#### [Data records]

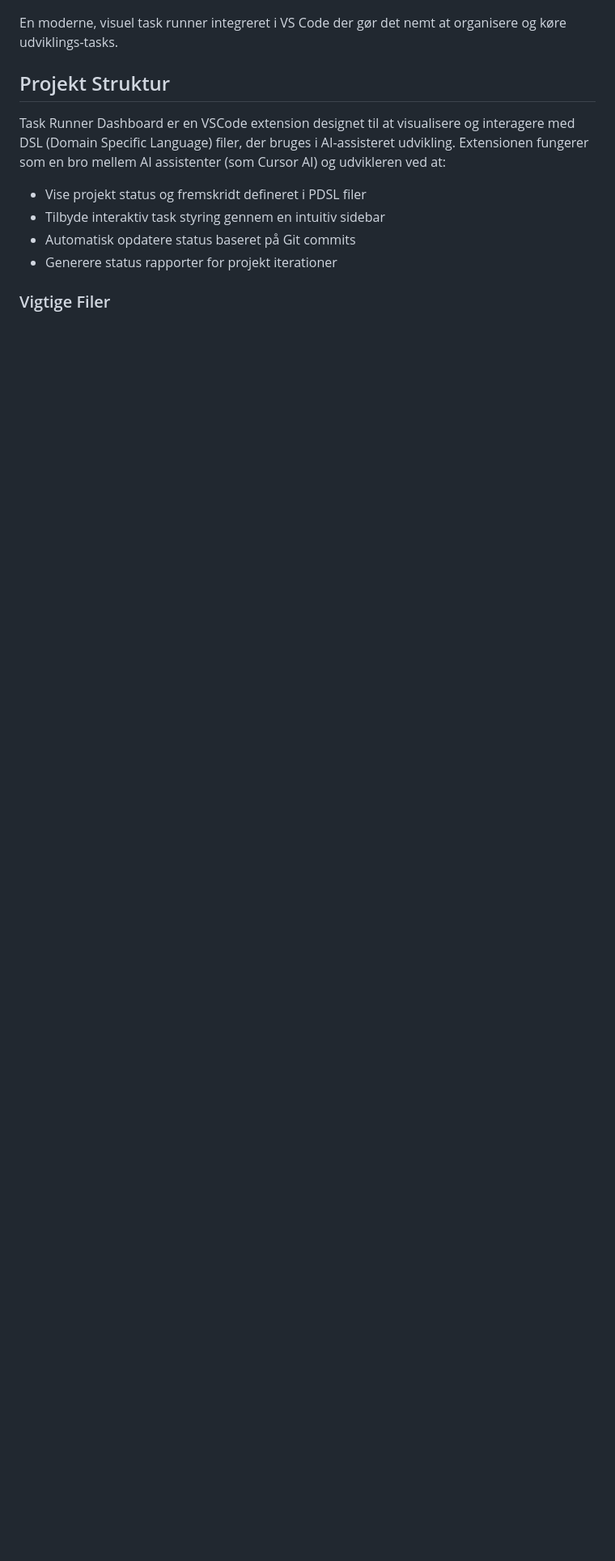
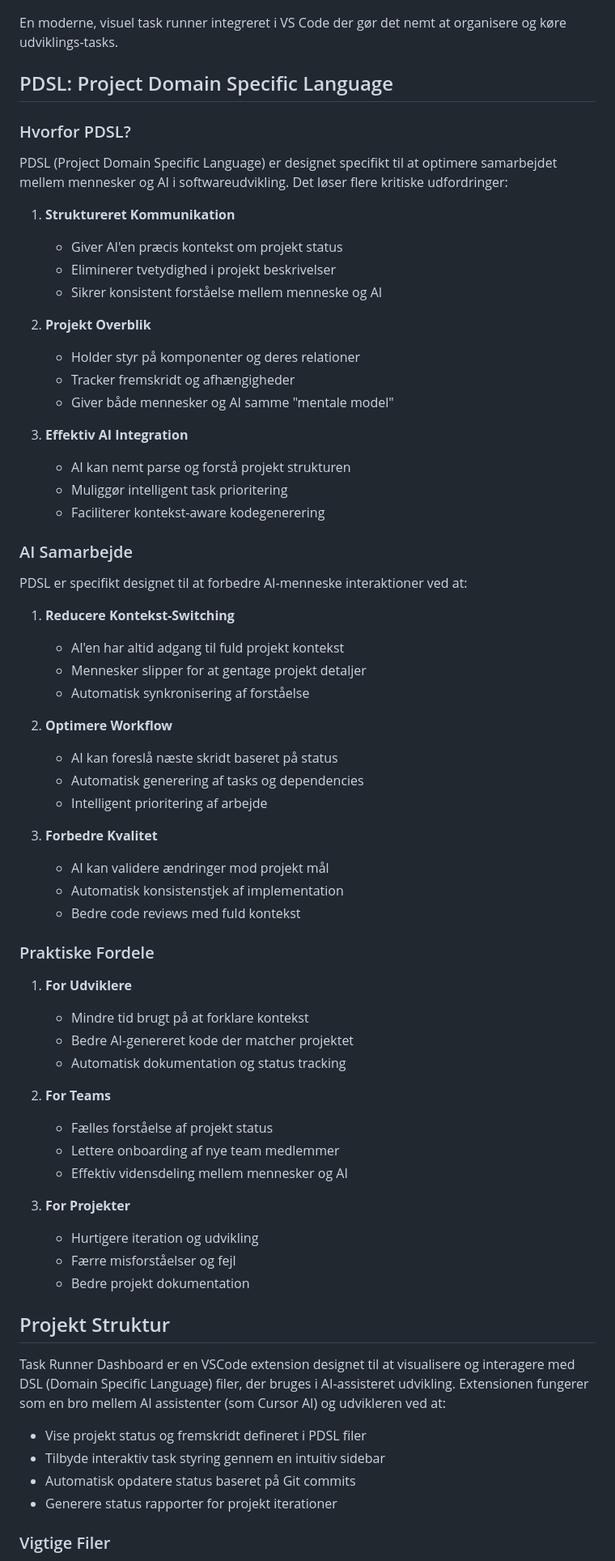
Before and after one commit to twistedbrainopen/vsc-taskrunner-dashboard, a Markdown page: README.md, the part around the change. Shown: that part at 81% size. Rendered like a GitHub page; blank space fills up the shorter version.

Commit message:
Readme AI DSL forklaring

```diff
--- a/README.md
+++ b/README.md
@@ -3,6 +3,60 @@
 ![Task Runner Dashboard](media/Task%20Runner%20Dashboard.png)
 
 En moderne, visuel task runner integreret i VS Code der gør det nemt at organisere og køre udviklings-tasks.
+
+## PDSL: Project Domain Specific Language
+
+### Hvorfor PDSL?
+PDSL (Project Domain Specific Language) er designet specifikt til at optimere samarbejdet mellem mennesker og AI i softwareudvikling. Det løser flere kritiske udfordringer:
+
+1. **Struktureret Kommunikation**
+   - Giver AI'en præcis kontekst om projekt status
+   - Eliminerer tvetydighed i projekt beskrivelser
+   - Sikrer konsistent forståelse mellem menneske og AI
+
+2. **Projekt Overblik**
+   - Holder styr på komponenter og deres relationer
+   - Tracker fremskridt og afhængigheder
+   - Giver både mennesker og AI samme "mentale model"
+
+3. **Effektiv AI Integration**
+   - AI kan nemt parse og forstå projekt strukturen
+   - Muliggør intelligent task prioritering
+   - Faciliterer kontekst-aware kodegenerering
+
+### AI Samarbejde
+PDSL er specifikt designet til at forbedre AI-menneske interaktioner ved at:
+
+1. **Reducere Kontekst-Switching**
+   - AI'en har altid adgang til fuld projekt kontekst
+   - Mennesker slipper for at gentage projekt detaljer
+   - Automatisk synkronisering af forståelse
+
+2. **Optimere Workflow**
+   - AI kan foreslå næste skridt baseret på status
+   - Automatisk generering af tasks og dependencies
+   - Intelligent prioritering af arbejde
+
+3. **Forbedre Kvalitet**
+   - AI kan validere ændringer mod projekt mål
+   - Automatisk konsistenstjek af implementation
+   - Bedre code reviews med fuld kontekst
+
+### Praktiske Fordele
+1. **For Udviklere**
+   - Mindre tid brugt på at forklare kontekst
+   - Bedre AI-genereret kode der matcher projektet
+   - Automatisk dokumentation og status tracking
+
+2. **For Teams**
+   - Fælles forståelse af projekt status
+   - Lettere onboarding af nye team medlemmer
+   - Effektiv vidensdeling mellem mennesker og AI
+
+3. **For Projekter**
+   - Hurtigere iteration og udvikling
+   - Færre misforståelser og fejl
+   - Bedre projekt dokumentation
 
 ## Projekt Struktur
 Task Runner Dashboard er en VSCode extension designet til at visualisere og interagere med DSL (Domain Specific Language) filer, der bruges i AI-assisteret udvikling. Extensionen fungerer som en bro mellem AI assistenter (som Cursor AI) og udvikleren ved at:
```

#### [Exercise aim]
Could you please return the entries above exactly, minus the pictures?

#### [Response to this exercise]
Before and after one commit to twistedbrainopen/vsc-taskrunner-dashboard, a Markdown page: README.md, the part around the change. Shown: that part at 81% size. Rendered like a GitHub page; blank space fills up the shorter version.

Commit message:
Readme AI DSL forklaring

```diff
--- a/README.md
+++ b/README.md
@@ -3,6 +3,60 @@
 ![Task Runner Dashboard](media/Task%20Runner%20Dashboard.png)
 
 En moderne, visuel task runner integreret i VS Code der gør det nemt at organisere og køre udviklings-tasks.
+
+## PDSL: Project Domain Specific Language
+
+### Hvorfor PDSL?
+PDSL (Project Domain Specific Language) er designet specifikt til at optimere samarbejdet mellem mennesker og AI i softwareudvikling. Det løser flere kritiske udfordringer:
+
+1. **Struktureret Kommunikation**
+   - Giver AI'en præcis kontekst om projekt status
+   - Eliminerer tvetydighed i projekt beskrivelser
+   - Sikrer konsistent forståelse mellem menneske og AI
+
+2. **Projekt Overblik**
+   - Holder styr på komponenter og deres relationer
+   - Tracker fremskridt og afhængigheder
+   - Giver både mennesker og AI samme "mentale model"
+
+3. **Effektiv AI Integration**
+   - AI kan nemt parse og forstå projekt strukturen
+   - Muliggør intelligent task prioritering
+   - Faciliterer kontekst-aware kodegenerering
+
+### AI Samarbejde
+PDSL er specifikt designet til at forbedre AI-menneske interaktioner ved at:
+
+1. **Reducere Kontekst-Switching**
+   - AI'en har altid adgang til fuld projekt kontekst
+   - Mennesker slipper for at gentage projekt detaljer
+   - Automatisk synkronisering af forståelse
+
+2. **Optimere Workflow**
+   - AI kan foreslå næste skridt baseret på status
+   - Automatisk generering af tasks og dependencies
+   - Intelligent prioritering af arbejde
+
+3. **Forbedre Kvalitet**
+   - AI kan validere ændringer mod projekt mål
+   - Automatisk konsistenstjek af implementation
+   - Bedre code reviews med fuld kontekst
+
+### Praktiske Fordele
+1. **For Udviklere**
+   - Mindre tid brugt på at forklare kontekst
+   - Bedre AI-genereret kode der matcher projektet
+   - Automatisk dokumentation og status tracking
+
+2. **For Teams**
+   - Fælles forståelse af projekt status
+   - Lettere onboarding af nye team medlemmer
+   - Effektiv vidensdeling mellem mennesker og AI
+
+3. **For Projekter**
+   - Hurtigere iteration og udvikling
+   - Færre misforståelser og fejl
+   - Bedre projekt dokumentation
 
 ## Projekt Struktur
 Task Runner Dashboard er en VSCode extension designet til at visualisere og interagere med DSL (Domain Specific Language) filer, der bruges i AI-assisteret udvikling. Extensionen fungerer som en bro mellem AI assistenter (som Cursor AI) og udvikleren ved at:
```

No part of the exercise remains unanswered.